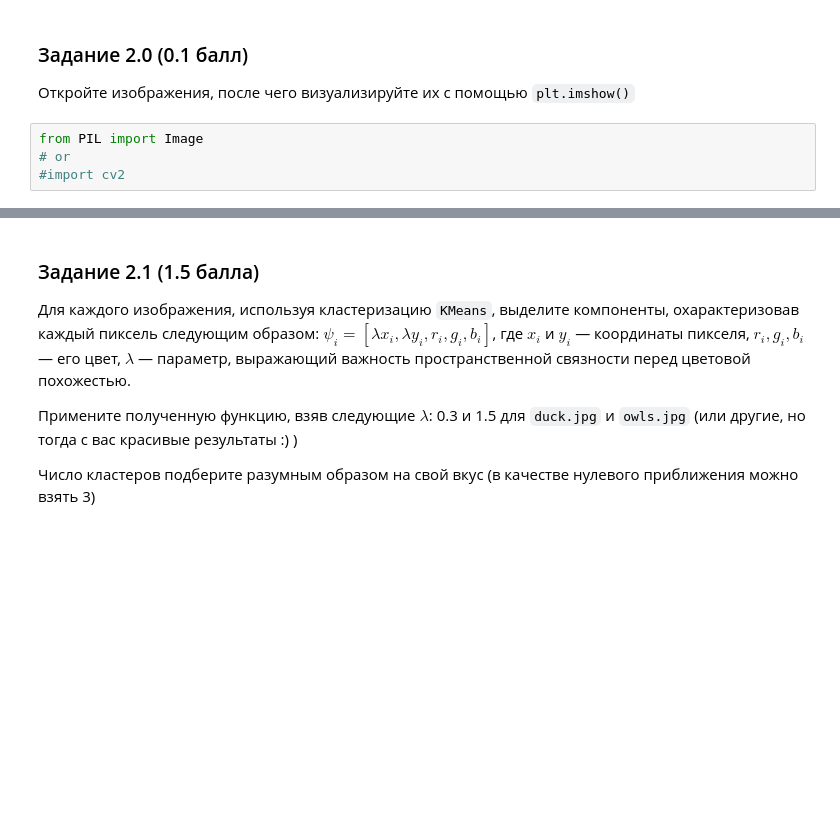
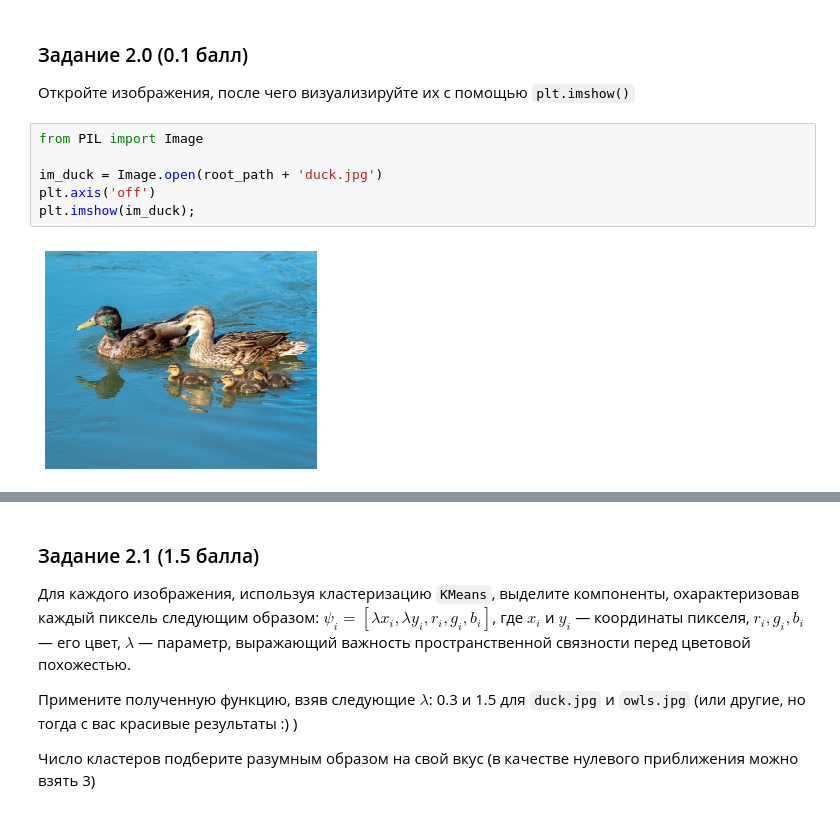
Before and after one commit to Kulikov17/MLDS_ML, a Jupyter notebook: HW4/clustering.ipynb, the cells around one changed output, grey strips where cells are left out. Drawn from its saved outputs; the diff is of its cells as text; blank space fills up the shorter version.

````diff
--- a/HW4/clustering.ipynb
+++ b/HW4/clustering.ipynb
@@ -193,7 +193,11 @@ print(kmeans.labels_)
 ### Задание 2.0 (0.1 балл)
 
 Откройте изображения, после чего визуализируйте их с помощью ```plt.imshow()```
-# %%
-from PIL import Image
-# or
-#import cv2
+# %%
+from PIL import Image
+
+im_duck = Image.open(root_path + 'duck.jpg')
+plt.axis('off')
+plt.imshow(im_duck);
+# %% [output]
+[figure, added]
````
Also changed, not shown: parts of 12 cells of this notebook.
* * *
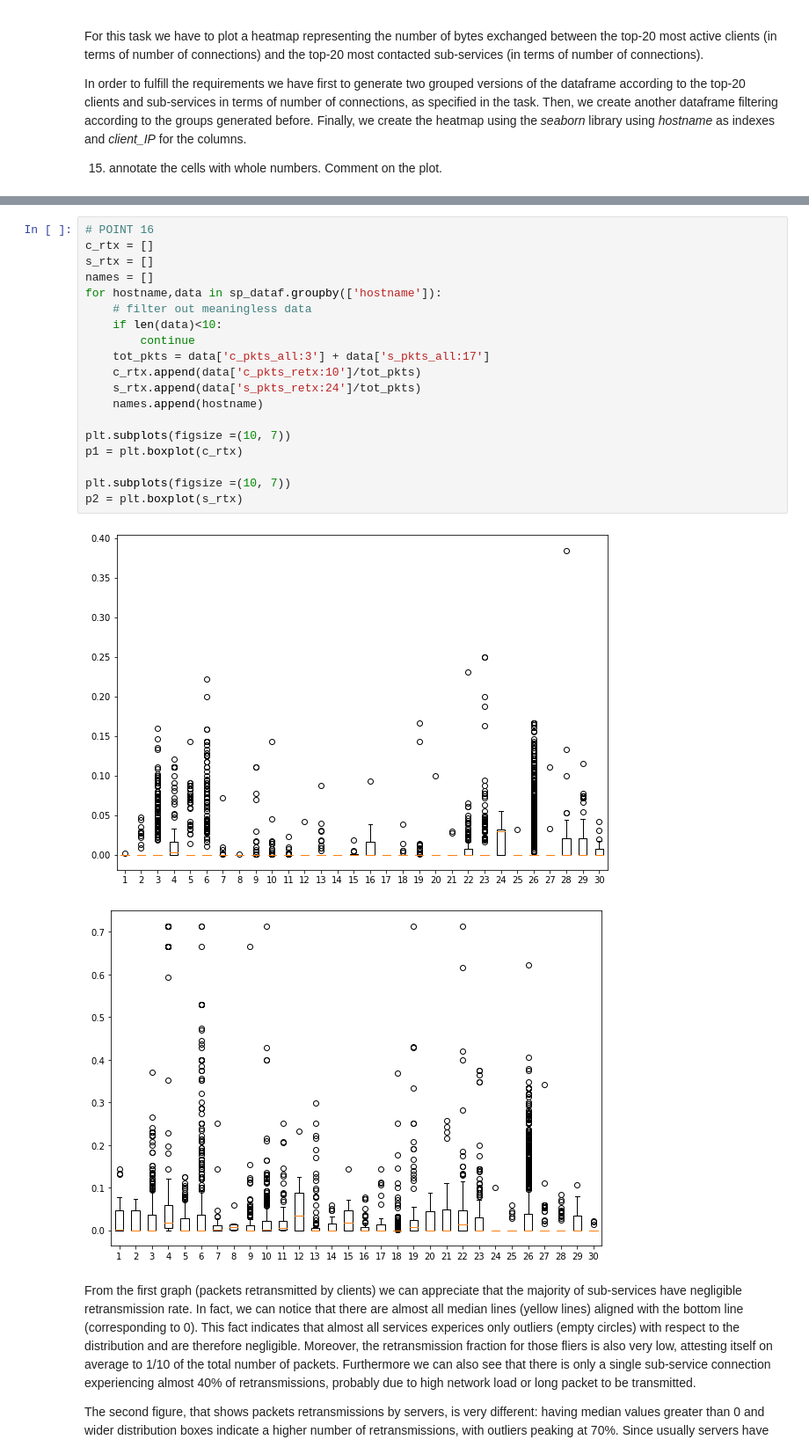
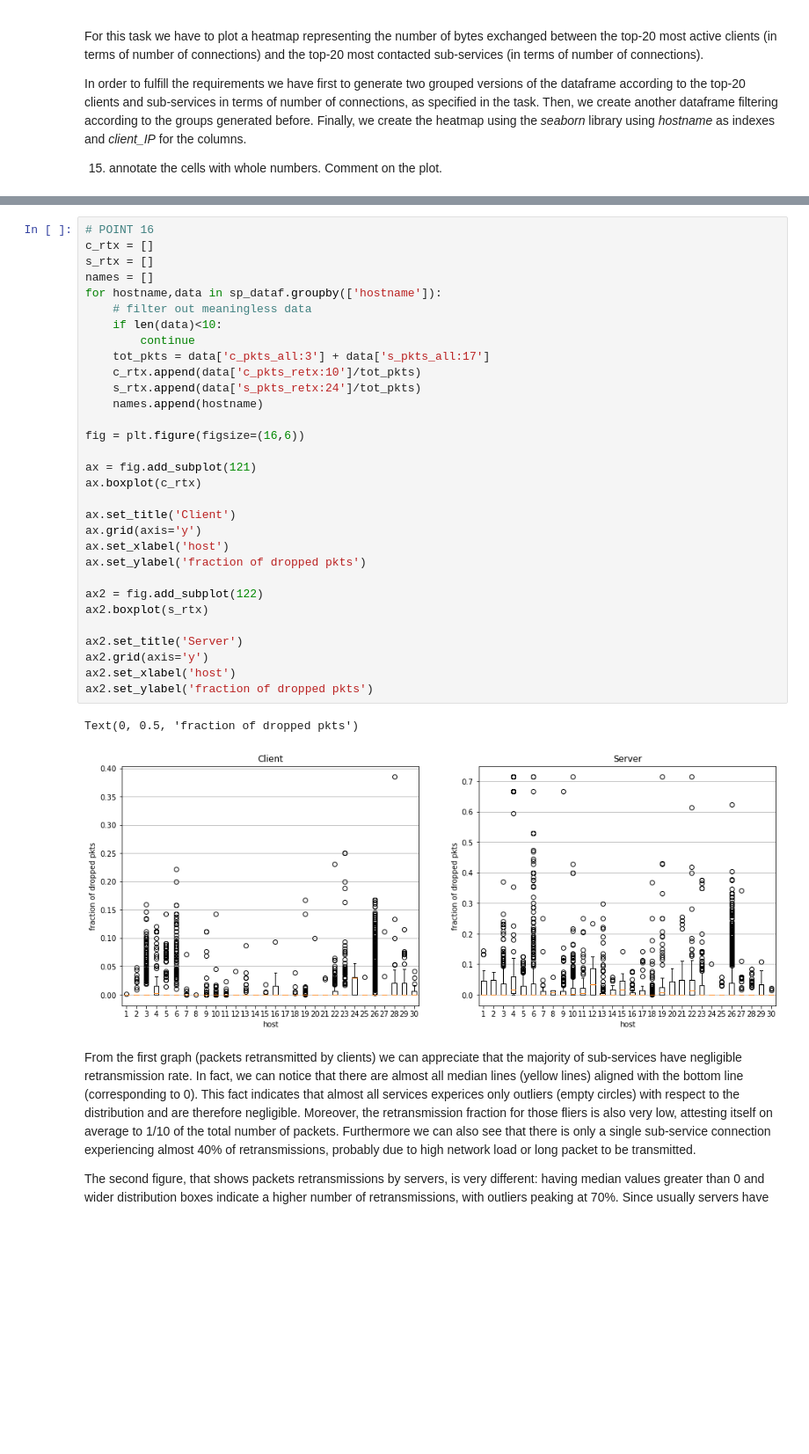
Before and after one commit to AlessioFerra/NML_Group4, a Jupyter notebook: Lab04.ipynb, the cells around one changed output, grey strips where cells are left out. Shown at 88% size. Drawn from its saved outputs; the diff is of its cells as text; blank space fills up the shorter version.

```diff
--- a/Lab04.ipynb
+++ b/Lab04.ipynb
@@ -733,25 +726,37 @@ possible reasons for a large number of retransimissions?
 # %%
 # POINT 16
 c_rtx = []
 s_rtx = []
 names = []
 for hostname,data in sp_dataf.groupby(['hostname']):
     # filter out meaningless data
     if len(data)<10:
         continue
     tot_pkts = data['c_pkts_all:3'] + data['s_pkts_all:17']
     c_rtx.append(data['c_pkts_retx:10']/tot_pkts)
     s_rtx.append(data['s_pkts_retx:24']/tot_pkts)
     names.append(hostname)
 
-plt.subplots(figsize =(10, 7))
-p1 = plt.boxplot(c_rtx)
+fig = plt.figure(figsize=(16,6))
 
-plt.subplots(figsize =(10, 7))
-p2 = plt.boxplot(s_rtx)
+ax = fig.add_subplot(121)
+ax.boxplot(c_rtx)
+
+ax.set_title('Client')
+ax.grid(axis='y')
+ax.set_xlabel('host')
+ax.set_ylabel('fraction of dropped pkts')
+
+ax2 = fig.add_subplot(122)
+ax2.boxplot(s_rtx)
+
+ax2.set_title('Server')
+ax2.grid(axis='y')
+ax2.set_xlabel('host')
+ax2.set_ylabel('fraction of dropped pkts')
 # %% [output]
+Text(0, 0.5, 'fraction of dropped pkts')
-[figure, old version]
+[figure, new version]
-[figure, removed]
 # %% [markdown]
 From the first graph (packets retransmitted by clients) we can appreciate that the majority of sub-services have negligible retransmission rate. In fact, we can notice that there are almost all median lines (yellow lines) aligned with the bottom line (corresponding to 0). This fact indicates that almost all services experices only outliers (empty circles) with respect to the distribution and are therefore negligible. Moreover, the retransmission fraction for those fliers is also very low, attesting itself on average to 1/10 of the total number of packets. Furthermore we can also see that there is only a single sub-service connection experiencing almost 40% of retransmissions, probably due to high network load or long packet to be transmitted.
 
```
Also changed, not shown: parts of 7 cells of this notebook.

▶ YOUR INSTRUCTIONS
Once the lines holding the word "output" in the material above are counted, report that number by itself.

▶ RESULT OF THE TASK
4